WHAT IS REQUIRED:
Reproduce the listing exactly, with no pictures in your copy.
────────────────────────────────────────
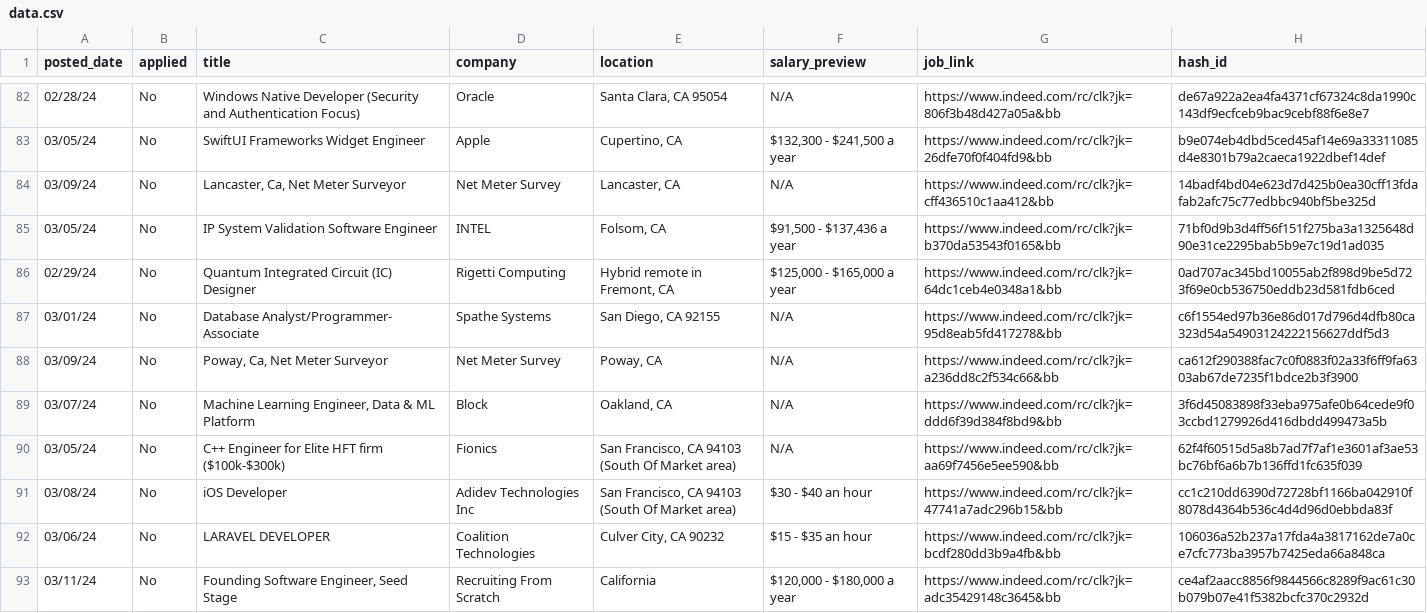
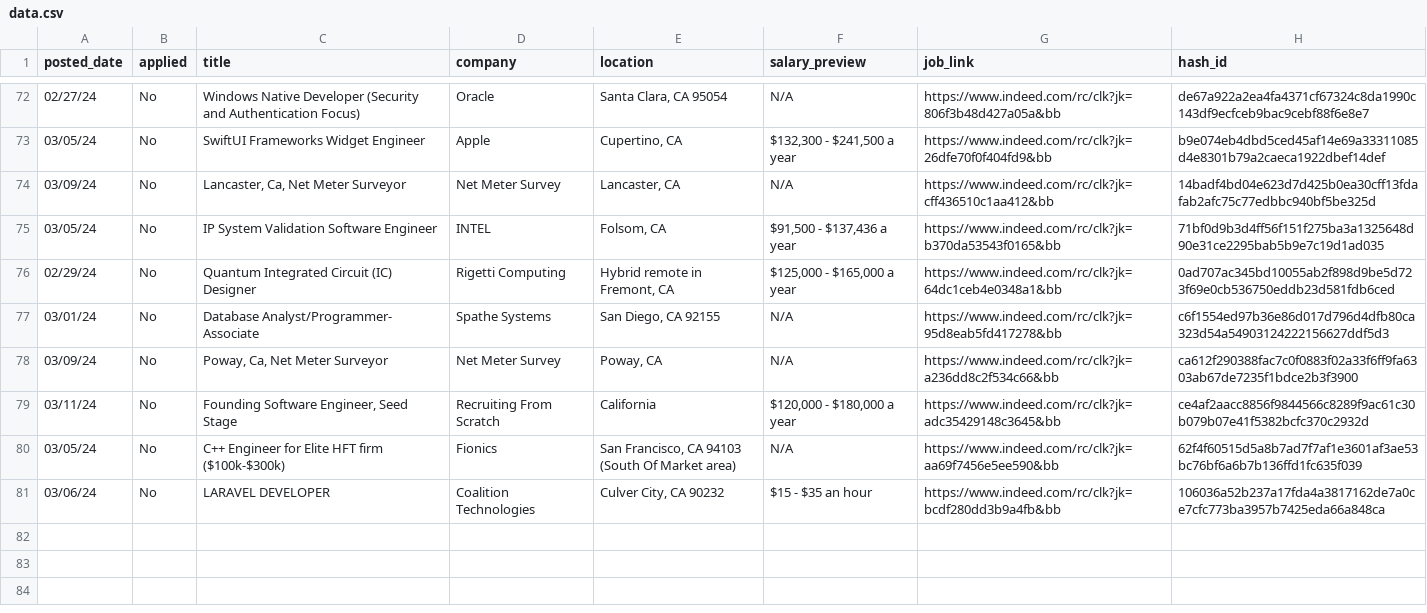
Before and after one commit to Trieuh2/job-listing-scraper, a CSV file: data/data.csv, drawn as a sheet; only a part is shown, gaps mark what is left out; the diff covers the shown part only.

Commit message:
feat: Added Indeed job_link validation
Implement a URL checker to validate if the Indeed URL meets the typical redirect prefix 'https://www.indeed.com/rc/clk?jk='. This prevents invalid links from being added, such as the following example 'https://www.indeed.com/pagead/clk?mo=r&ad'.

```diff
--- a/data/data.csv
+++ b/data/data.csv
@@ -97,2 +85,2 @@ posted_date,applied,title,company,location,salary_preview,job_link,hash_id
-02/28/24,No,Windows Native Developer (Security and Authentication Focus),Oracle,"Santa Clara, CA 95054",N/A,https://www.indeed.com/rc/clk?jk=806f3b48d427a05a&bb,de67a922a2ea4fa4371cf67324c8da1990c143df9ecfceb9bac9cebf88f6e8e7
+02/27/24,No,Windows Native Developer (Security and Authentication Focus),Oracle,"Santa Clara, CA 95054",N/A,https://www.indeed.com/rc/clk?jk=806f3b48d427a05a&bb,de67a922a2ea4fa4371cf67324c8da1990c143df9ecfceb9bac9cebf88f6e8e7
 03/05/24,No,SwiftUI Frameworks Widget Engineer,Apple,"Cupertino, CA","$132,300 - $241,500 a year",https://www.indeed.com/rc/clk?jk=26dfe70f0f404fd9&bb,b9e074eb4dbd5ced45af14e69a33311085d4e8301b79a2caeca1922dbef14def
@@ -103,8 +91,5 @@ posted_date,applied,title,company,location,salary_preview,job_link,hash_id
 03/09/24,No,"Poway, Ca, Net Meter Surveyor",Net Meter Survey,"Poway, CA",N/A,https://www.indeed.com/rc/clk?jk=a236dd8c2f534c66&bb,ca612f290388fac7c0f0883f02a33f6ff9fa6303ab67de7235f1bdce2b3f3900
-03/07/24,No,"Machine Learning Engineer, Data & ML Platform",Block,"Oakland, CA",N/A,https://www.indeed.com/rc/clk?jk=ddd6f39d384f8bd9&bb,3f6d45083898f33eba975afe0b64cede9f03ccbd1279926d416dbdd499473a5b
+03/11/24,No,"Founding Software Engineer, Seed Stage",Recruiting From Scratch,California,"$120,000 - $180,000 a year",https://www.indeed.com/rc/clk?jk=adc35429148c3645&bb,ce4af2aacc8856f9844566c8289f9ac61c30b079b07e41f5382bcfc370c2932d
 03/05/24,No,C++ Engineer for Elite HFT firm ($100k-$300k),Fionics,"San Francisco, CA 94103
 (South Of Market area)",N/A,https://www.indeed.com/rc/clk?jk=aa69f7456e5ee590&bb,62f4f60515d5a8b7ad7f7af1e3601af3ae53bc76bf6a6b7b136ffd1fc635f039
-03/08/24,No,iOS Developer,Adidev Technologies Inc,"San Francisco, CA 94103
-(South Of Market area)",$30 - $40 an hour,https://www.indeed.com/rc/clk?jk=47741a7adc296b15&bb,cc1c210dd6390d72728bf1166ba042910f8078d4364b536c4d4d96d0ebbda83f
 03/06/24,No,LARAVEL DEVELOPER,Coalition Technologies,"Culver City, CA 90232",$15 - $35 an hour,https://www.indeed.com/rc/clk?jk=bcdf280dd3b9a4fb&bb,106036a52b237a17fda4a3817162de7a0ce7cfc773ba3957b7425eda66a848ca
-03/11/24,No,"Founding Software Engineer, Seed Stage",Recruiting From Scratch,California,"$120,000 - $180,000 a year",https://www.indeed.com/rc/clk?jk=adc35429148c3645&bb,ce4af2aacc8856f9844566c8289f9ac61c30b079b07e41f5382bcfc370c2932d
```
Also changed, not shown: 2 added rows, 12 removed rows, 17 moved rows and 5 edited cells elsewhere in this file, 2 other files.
────────────────────────────────────────
COMPLETED TASK:
Before and after one commit to Trieuh2/job-listing-scraper, a CSV file: data/data.csv, drawn as a sheet; only a part is shown, gaps mark what is left out; the diff covers the shown part only.

Commit message:
feat: Added Indeed job_link validation
Implement a URL checker to validate if the Indeed URL meets the typical redirect prefix 'https://www.indeed.com/rc/clk?jk='. This prevents invalid links from being added, such as the following example 'https://www.indeed.com/pagead/clk?mo=r&ad'.

```diff
--- a/data/data.csv
+++ b/data/data.csv
@@ -97,2 +85,2 @@ posted_date,applied,title,company,location,salary_preview,job_link,hash_id
-02/28/24,No,Windows Native Developer (Security and Authentication Focus),Oracle,"Santa Clara, CA 95054",N/A,https://www.indeed.com/rc/clk?jk=806f3b48d427a05a&bb,de67a922a2ea4fa4371cf67324c8da1990c143df9ecfceb9bac9cebf88f6e8e7
+02/27/24,No,Windows Native Developer (Security and Authentication Focus),Oracle,"Santa Clara, CA 95054",N/A,https://www.indeed.com/rc/clk?jk=806f3b48d427a05a&bb,de67a922a2ea4fa4371cf67324c8da1990c143df9ecfceb9bac9cebf88f6e8e7
 03/05/24,No,SwiftUI Frameworks Widget Engineer,Apple,"Cupertino, CA","$132,300 - $241,500 a year",https://www.indeed.com/rc/clk?jk=26dfe70f0f404fd9&bb,b9e074eb4dbd5ced45af14e69a33311085d4e8301b79a2caeca1922dbef14def
@@ -103,8 +91,5 @@ posted_date,applied,title,company,location,salary_preview,job_link,hash_id
 03/09/24,No,"Poway, Ca, Net Meter Surveyor",Net Meter Survey,"Poway, CA",N/A,https://www.indeed.com/rc/clk?jk=a236dd8c2f534c66&bb,ca612f290388fac7c0f0883f02a33f6ff9fa6303ab67de7235f1bdce2b3f3900
-03/07/24,No,"Machine Learning Engineer, Data & ML Platform",Block,"Oakland, CA",N/A,https://www.indeed.com/rc/clk?jk=ddd6f39d384f8bd9&bb,3f6d45083898f33eba975afe0b64cede9f03ccbd1279926d416dbdd499473a5b
+03/11/24,No,"Founding Software Engineer, Seed Stage",Recruiting From Scratch,California,"$120,000 - $180,000 a year",https://www.indeed.com/rc/clk?jk=adc35429148c3645&bb,ce4af2aacc8856f9844566c8289f9ac61c30b079b07e41f5382bcfc370c2932d
 03/05/24,No,C++ Engineer for Elite HFT firm ($100k-$300k),Fionics,"San Francisco, CA 94103
 (South Of Market area)",N/A,https://www.indeed.com/rc/clk?jk=aa69f7456e5ee590&bb,62f4f60515d5a8b7ad7f7af1e3601af3ae53bc76bf6a6b7b136ffd1fc635f039
-03/08/24,No,iOS Developer,Adidev Technologies Inc,"San Francisco, CA 94103
-(South Of Market area)",$30 - $40 an hour,https://www.indeed.com/rc/clk?jk=47741a7adc296b15&bb,cc1c210dd6390d72728bf1166ba042910f8078d4364b536c4d4d96d0ebbda83f
 03/06/24,No,LARAVEL DEVELOPER,Coalition Technologies,"Culver City, CA 90232",$15 - $35 an hour,https://www.indeed.com/rc/clk?jk=bcdf280dd3b9a4fb&bb,106036a52b237a17fda4a3817162de7a0ce7cfc773ba3957b7425eda66a848ca
-03/11/24,No,"Founding Software Engineer, Seed Stage",Recruiting From Scratch,California,"$120,000 - $180,000 a year",https://www.indeed.com/rc/clk?jk=adc35429148c3645&bb,ce4af2aacc8856f9844566c8289f9ac61c30b079b07e41f5382bcfc370c2932d
```
Also changed, not shown: 2 added rows, 12 removed rows, 17 moved rows and 5 edited cells elsewhere in this file, 2 other files.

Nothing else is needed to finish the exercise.